· There must be a steady alignment of all sub-national bodies (eg NHS, Police forces, Schools Commissioners, local government) so that ultimately each body's sub-divisions map onto the new regions. Part of the distrust of all organisations felt by more and more of the people is a result of not knowing who adminsters what in their locality / county / borough etc. This is hardly surprising, given how different the zoning is between different bodies.
· Combined authorities and LEPs must be disbanded as they have been set up largly by themselves and without democratic will. Once the new regions are in place, rational arrangements for such functions as transport planning, regeneration, housing etc will be decided by the regions by democratically elected regional elections.
· The central parliament should be much reduced in size. Representatives from the regional governments would be chosen to join the central government / cabinet. General elections would be for the sole purpose of directly choosing the head of state, prime minister, and cabinet. The government could be brought down if there were a sufficient majority of regional parliament members prepared to vote against it in a vote of confidence which would be called by the elected president. Cabinet ministers would be voted for, nationally, and the voting would therefore be proportional. Candidates would have to have served as regional ministers for a minimum period of time before being eligible for central office. Political parties must be barred from blocking any of their regional politicians from standing for election to central office.
· The upper house should be even more drastically cut in numbers. Candidates for the upper house would only be allowed to stand for election if they could demonstrate that they had spent at least ten years (since turning 21) entirely outside the political process and institutions.
· The judiciary would be appointed by the president subject to approval by both houses of parliament.

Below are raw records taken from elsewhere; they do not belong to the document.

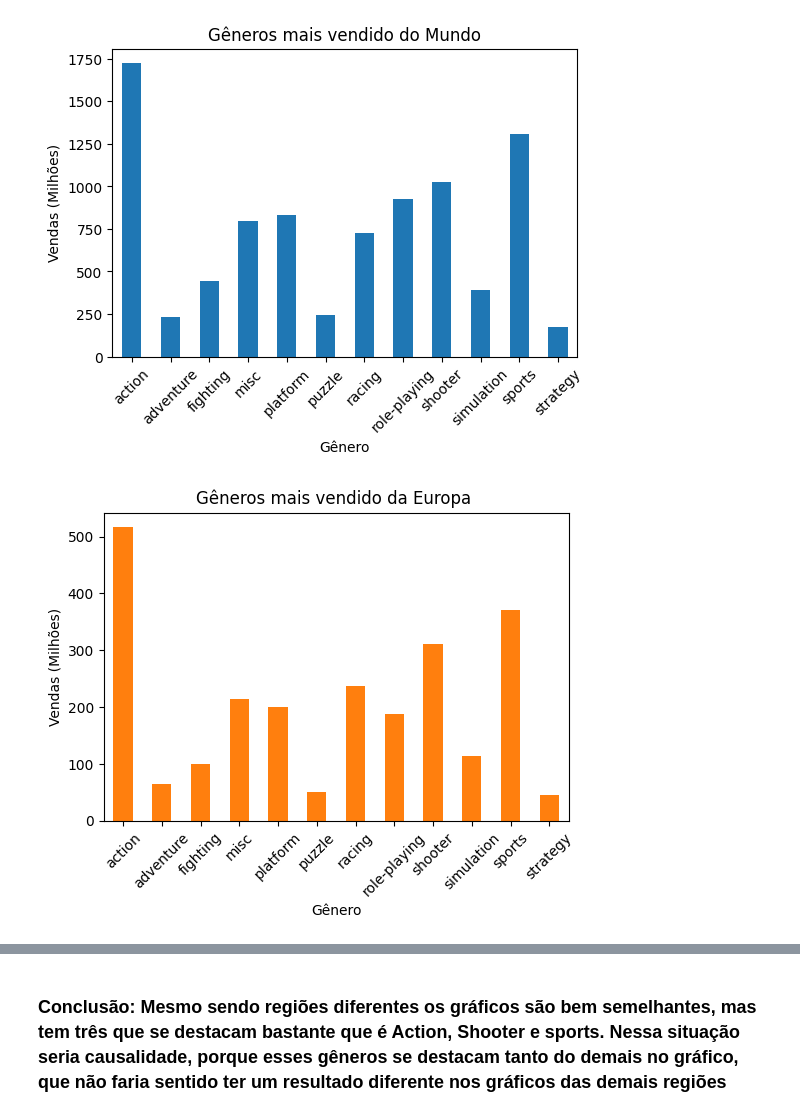
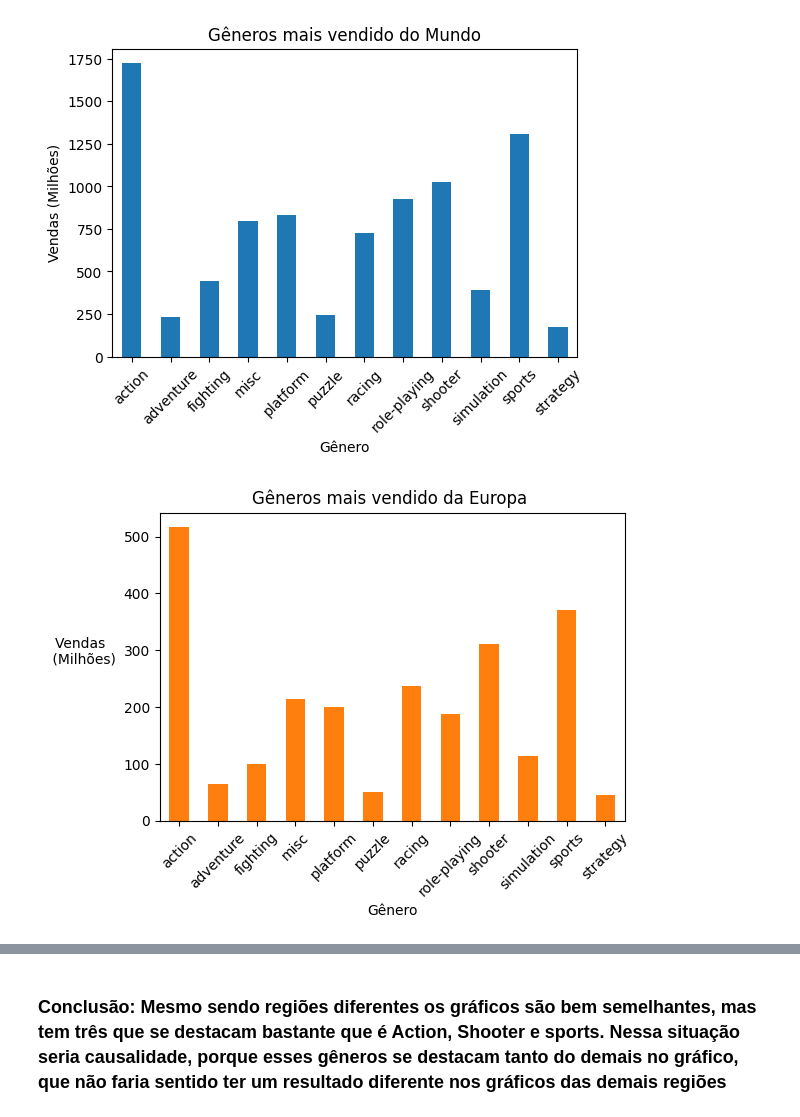
Before and after one commit to Nicolas14265/introducao, a Jupyter notebook: Projeto_Final.ipynb, the cells around one changed output, grey strips where cells are left out. Saved outputs shown, nothing was run; the diff lists cells and outputs as text; code cells hidden in the pictures.

```diff
--- a/Projeto_Final.ipynb
+++ b/Projeto_Final.ipynb
@@ -62,17 +62,17 @@ plt.show()
 # %%
 # Fazendo grafico Europeu
 
 europa = df.groupby('genero')['vendas_eu'].sum()
 
 plt.figure(figsize = (6,4))
 europa.plot(kind = 'bar', color = 'tab:orange')
 plt.title('Gêneros mais vendido da Europa ')
 plt.xlabel('Gênero')
-plt.xticks(rotation=45)
-plt.ylabel('Vendas (Milhões)')
+plt.xticks(rotation = 45)
+plt.ylabel('Vendas \n (Milhões)', rotation = 0, labelpad = 30)
 plt.show()
 # %% [output]
-[figure, old version]
+[figure, new version]
 # %%
 # Fazendo grafico América do Norte
 
```
Also changed, not shown: parts of 3 cells of this notebook.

· The church of England should be disestablished and should have no seats in any part of parliament or government.